| EXERCISE REQUIREMENTS |
Take each line of the listing that has the string "pertinenza" and report it.

| INPUT RECORDS |
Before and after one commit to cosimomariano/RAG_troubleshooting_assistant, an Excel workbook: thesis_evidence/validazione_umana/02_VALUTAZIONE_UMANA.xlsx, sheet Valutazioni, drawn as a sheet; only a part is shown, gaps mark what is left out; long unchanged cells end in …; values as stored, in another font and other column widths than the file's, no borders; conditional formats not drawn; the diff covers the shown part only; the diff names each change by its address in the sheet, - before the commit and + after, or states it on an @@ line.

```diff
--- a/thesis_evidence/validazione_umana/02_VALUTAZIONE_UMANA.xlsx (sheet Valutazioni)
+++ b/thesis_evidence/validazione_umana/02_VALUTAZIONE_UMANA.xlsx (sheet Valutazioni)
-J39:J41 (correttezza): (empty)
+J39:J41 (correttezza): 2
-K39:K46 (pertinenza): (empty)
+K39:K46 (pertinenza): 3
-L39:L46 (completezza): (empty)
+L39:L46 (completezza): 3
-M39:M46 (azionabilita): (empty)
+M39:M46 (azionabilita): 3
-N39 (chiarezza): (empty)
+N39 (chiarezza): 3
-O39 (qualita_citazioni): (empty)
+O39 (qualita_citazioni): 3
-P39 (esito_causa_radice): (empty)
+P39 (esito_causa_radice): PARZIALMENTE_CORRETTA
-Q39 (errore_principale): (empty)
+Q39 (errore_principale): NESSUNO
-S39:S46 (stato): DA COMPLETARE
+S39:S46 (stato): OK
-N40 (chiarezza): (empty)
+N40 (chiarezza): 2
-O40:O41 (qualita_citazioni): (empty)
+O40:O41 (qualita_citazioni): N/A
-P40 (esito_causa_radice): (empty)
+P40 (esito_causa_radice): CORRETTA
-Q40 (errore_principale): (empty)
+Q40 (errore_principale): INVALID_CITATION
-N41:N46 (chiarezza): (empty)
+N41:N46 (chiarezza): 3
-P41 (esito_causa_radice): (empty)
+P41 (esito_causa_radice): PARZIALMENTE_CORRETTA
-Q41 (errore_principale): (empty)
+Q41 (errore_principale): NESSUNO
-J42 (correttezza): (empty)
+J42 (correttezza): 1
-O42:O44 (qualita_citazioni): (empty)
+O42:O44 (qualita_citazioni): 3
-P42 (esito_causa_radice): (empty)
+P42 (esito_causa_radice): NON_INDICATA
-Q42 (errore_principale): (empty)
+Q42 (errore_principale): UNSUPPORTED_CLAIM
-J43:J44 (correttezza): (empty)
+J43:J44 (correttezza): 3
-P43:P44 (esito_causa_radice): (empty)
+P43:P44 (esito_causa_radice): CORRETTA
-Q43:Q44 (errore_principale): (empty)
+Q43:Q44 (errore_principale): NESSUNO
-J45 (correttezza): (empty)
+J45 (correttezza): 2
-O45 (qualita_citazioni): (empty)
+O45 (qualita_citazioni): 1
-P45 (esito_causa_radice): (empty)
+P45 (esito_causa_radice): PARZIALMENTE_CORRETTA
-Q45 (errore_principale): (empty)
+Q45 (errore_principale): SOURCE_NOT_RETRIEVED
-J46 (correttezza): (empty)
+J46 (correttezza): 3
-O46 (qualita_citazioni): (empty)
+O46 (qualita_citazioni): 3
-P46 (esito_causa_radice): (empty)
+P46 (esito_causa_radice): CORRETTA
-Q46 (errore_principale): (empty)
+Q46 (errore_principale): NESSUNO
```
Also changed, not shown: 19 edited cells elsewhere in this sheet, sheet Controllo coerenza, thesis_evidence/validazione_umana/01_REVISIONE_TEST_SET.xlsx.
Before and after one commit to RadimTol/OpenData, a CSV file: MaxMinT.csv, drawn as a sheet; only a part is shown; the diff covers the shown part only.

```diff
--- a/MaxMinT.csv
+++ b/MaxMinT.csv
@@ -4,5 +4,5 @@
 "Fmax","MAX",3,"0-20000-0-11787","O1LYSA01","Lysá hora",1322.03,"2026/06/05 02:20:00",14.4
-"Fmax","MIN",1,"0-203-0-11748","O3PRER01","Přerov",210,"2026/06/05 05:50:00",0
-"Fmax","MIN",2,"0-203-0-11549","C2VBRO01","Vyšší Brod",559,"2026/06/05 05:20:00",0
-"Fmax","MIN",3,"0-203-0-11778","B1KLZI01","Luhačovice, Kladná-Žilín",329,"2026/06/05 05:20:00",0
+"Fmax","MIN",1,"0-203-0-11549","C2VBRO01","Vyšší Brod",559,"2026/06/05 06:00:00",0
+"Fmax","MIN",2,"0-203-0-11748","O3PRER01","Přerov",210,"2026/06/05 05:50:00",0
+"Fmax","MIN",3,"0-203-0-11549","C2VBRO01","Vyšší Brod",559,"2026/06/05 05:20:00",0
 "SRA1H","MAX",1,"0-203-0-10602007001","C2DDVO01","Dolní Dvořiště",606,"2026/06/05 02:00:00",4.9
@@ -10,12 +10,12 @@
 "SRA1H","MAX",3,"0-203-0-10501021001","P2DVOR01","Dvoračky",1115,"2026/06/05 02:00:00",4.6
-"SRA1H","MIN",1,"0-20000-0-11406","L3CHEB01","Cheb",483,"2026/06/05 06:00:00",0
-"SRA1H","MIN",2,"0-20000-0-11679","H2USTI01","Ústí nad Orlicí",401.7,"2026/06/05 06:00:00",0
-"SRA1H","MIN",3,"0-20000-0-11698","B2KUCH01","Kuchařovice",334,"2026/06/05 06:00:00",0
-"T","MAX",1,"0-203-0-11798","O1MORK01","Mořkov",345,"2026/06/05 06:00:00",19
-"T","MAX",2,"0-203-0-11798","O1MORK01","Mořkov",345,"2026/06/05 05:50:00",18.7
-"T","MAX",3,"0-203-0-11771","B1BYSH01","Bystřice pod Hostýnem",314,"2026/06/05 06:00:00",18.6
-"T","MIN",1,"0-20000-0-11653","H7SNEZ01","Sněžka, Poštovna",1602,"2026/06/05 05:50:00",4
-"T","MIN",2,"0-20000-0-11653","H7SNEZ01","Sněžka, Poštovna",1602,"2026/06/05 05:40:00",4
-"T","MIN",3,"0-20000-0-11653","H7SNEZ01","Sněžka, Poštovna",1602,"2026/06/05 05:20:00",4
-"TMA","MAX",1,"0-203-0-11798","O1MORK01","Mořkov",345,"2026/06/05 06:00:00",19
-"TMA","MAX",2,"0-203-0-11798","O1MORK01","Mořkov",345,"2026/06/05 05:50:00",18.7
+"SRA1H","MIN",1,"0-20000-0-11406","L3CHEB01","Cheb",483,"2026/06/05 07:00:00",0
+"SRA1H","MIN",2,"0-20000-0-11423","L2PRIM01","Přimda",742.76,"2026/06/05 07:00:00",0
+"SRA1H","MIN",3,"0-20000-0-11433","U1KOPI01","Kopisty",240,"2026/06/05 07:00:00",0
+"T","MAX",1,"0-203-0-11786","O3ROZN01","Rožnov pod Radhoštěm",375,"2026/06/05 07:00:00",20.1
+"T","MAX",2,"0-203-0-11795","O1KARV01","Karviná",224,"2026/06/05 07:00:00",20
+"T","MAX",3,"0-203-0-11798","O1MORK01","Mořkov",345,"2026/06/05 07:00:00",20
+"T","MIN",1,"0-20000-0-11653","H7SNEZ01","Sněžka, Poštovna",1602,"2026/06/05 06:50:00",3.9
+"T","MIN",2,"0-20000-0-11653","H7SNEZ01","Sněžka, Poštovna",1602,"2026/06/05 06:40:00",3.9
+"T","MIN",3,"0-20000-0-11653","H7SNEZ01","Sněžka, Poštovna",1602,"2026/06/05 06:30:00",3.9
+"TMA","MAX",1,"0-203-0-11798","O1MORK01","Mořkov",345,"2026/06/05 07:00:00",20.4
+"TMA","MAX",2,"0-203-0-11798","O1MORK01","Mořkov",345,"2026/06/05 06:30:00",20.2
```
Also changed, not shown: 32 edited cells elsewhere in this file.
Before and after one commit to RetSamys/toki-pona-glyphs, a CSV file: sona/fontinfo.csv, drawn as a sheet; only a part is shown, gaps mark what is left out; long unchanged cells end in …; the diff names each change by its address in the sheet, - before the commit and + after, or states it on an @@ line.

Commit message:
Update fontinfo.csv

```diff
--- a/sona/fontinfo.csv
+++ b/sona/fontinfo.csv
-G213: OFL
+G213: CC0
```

| TASK RESULT |
-K39:K46 (pertinenza): (empty)
+K39:K46 (pertinenza): 3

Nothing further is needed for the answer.